Directions »
Only the lines from the beginning of the entries through the one with "Co-Authored-By: Claude Sonnet" should be written out, please, exactly and without any pictures.

Records from a data collection »

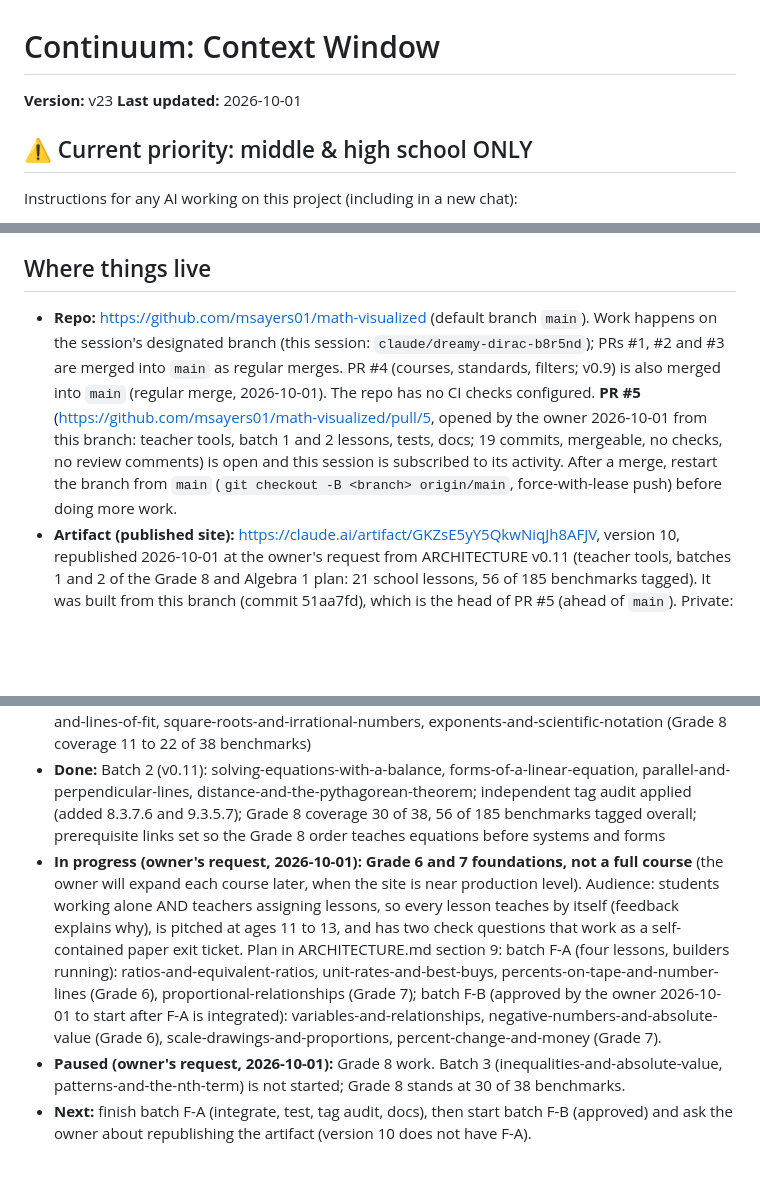
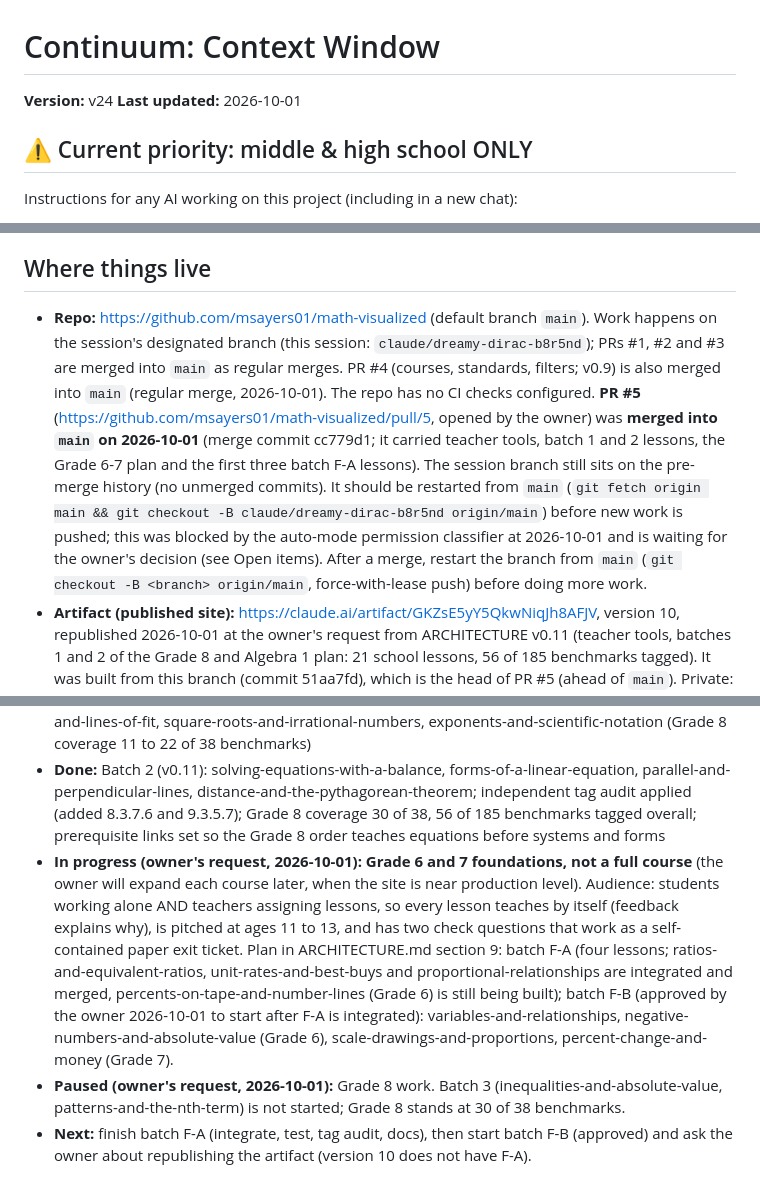
Before and after one commit to msayers01/math-visualized, a Markdown page: CONTEXT.md, 3 parts joined by grey strips. GitHub-like rendering; blank space fills up the shorter version.

Commit message:
Context v24: PR #5 merged; branch restart pending the owner's decision
Co-Authored-By: Claude Sonnet 5.5 <noreply@anthropic.com>
Claude-Session: https://claude.ai/code/session_01Qv2KAnktc8AeydaAZkrKXN

```diff
--- a/CONTEXT.md
+++ b/CONTEXT.md
@@ -1,6 +1,6 @@
 # Continuum: Context Window
 
-**Version:** v23
+**Version:** v24
 **Last updated:** 2026-10-01
 
 ## ⚠️ Current priority: middle & high school ONLY
@@ -15,7 +15,7 @@ Instructions for any AI working on this project (including in a new chat):
 Continuum, a 3Blue1Brown-style interactive math visualization website covering three levels: middle & high school, undergraduate, and graduate.
 
 ## Where things live
-- **Repo:** https://github.com/msayers01/math-visualized (default branch `main`). Work happens on the session's designated branch (this session: `claude/dreamy-dirac-b8r5nd`); PRs #1, #2 and #3 are merged into `main` as regular merges. PR #4 (courses, standards, filters; v0.9) is also merged into `main` (regular merge, 2026-10-01). The repo has no CI checks configured. **PR #5** (https://github.com/msayers01/math-visualized/pull/5, opened by the owner 2026-10-01 from this branch: teacher tools, batch 1 and 2 lessons, tests, docs; 19 commits, mergeable, no checks, no review comments) is open and this session is subscribed to its activity. After a merge, restart the branch from `main` (`git checkout -B <branch> origin/main`, force-with-lease push) before doing more work.
+- **Repo:** https://github.com/msayers01/math-visualized (default branch `main`). Work happens on the session's designated branch (this session: `claude/dreamy-dirac-b8r5nd`); PRs #1, #2 and #3 are merged into `main` as regular merges. PR #4 (courses, standards, filters; v0.9) is also merged into `main` (regular merge, 2026-10-01). The repo has no CI checks configured. **PR #5** (https://github.com/msayers01/math-visualized/pull/5, opened by the owner) was **merged into `main` on 2026-10-01** (merge commit cc779d1; it carried teacher tools, batch 1 and 2 lessons, the Grade 6-7 plan and the first three batch F-A lessons). The session branch still sits on the pre-merge history (no unmerged commits). It should be restarted from `main` (`git fetch origin main && git checkout -B claude/dreamy-dirac-b8r5nd origin/main`) before new work is pushed; this was blocked by the auto-mode permission classifier at 2026-10-01 and is waiting for the owner's decision (see Open items). After a merge, restart the branch from `main` (`git checkout -B <branch> origin/main`, force-with-lease push) before doing more work.
 - **Artifact (published site):** https://claude.ai/artifact/GKZsE5yY5QkwNiqJh8AFJV, version 10, republished 2026-10-01 at the owner's request from ARCHITECTURE v0.11 (teacher tools, batches 1 and 2 of the Grade 8 and Algebra 1 plan: 21 school lessons, 56 of 185 benchmarks tagged). It was built from this branch (commit 51aa7fd), which is the head of PR #5 (ahead of `main`). Private: only the owner can open it until shared from the Share menu.
 - **Files:** `index.html` (generated website), `src/` (sources), `tools/build.js` (build and curriculum checks), `ARCHITECTURE.md` (structure, contracts, design system, change log), `CONTEXT.md` (this file).
 
@@ -97,7 +97,7 @@ Undergraduate (1): linear-transformations. Graduate (1): conformal-maps. Both ar
 - **Done:** Teacher tools (v0.10): plain-anchor share links, step deep links, copy-link buttons, local progress with copyable summary, printable exit tickets (see Teacher tools below)
 - **Done:** Course plan for Grade 8 and Algebra 1 and its batch 1: what-is-a-function, scatter-plots-and-lines-of-fit, square-roots-and-irrational-numbers, exponents-and-scientific-notation (Grade 8 coverage 11 to 22 of 38 benchmarks)
 - **Done:** Batch 2 (v0.11): solving-equations-with-a-balance, forms-of-a-linear-equation, parallel-and-perpendicular-lines, distance-and-the-pythagorean-theorem; independent tag audit applied (added 8.3.7.6 and 9.3.5.7); Grade 8 coverage 30 of 38, 56 of 185 benchmarks tagged overall; prerequisite links set so the Grade 8 order teaches equations before systems and forms
-- **In progress (owner's request, 2026-10-01): Grade 6 and 7 foundations, not a full course** (the owner will expand each course later, when the site is near production level). Audience: students working alone AND teachers assigning lessons, so every lesson teaches by itself (feedback explains why), is pitched at ages 11 to 13, and has two check questions that work as a self-contained paper exit ticket. Plan in ARCHITECTURE.md section 9: batch F-A (four lessons, builders running): ratios-and-equivalent-ratios, unit-rates-and-best-buys, percents-on-tape-and-number-lines (Grade 6), proportional-relationships (Grade 7); batch F-B (approved by the owner 2026-10-01 to start after F-A is integrated): variables-and-relationships, negative-numbers-and-absolute-value (Grade 6), scale-drawings-and-proportions, percent-change-and-money (Grade 7).
+- **In progress (owner's request, 2026-10-01): Grade 6 and 7 foundations, not a full course** (the owner will expand each course later, when the site is near production level). Audience: students working alone AND teachers assigning lessons, so every lesson teaches by itself (feedback explains why), is pitched at ages 11 to 13, and has two check questions that work as a self-contained paper exit ticket. Plan in ARCHITECTURE.md section 9: batch F-A (four lessons; ratios-and-equivalent-ratios, unit-rates-and-best-buys and proportional-relationships are integrated and merged, percents-on-tape-and-number-lines (Grade 6) is still being built); batch F-B (approved by the owner 2026-10-01 to start after F-A is integrated): variables-and-relationships, negative-numbers-and-absolute-value (Grade 6), scale-drawings-and-proportions, percent-change-and-money (Grade 7).
 - **Paused (owner's request, 2026-10-01):** Grade 8 work. Batch 3 (inequalities-and-absolute-value, patterns-and-the-nth-term) is not started; Grade 8 stands at 30 of 38 benchmarks.
 - **Next:** finish batch F-A (integrate, test, tag audit, docs), then start batch F-B (approved) and ask the owner about republishing the artifact (version 10 does not have F-A).
 
```
Also changed, not shown: other parts of CONTEXT.md (+1 -0 lines).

Written reply »
Before and after one commit to msayers01/math-visualized, a Markdown page: CONTEXT.md, 3 parts joined by grey strips. GitHub-like rendering; blank space fills up the shorter version.

Commit message:
Context v24: PR #5 merged; branch restart pending the owner's decision
Co-Authored-By: Claude Sonnet 5.5 <noreply@anthropic.com>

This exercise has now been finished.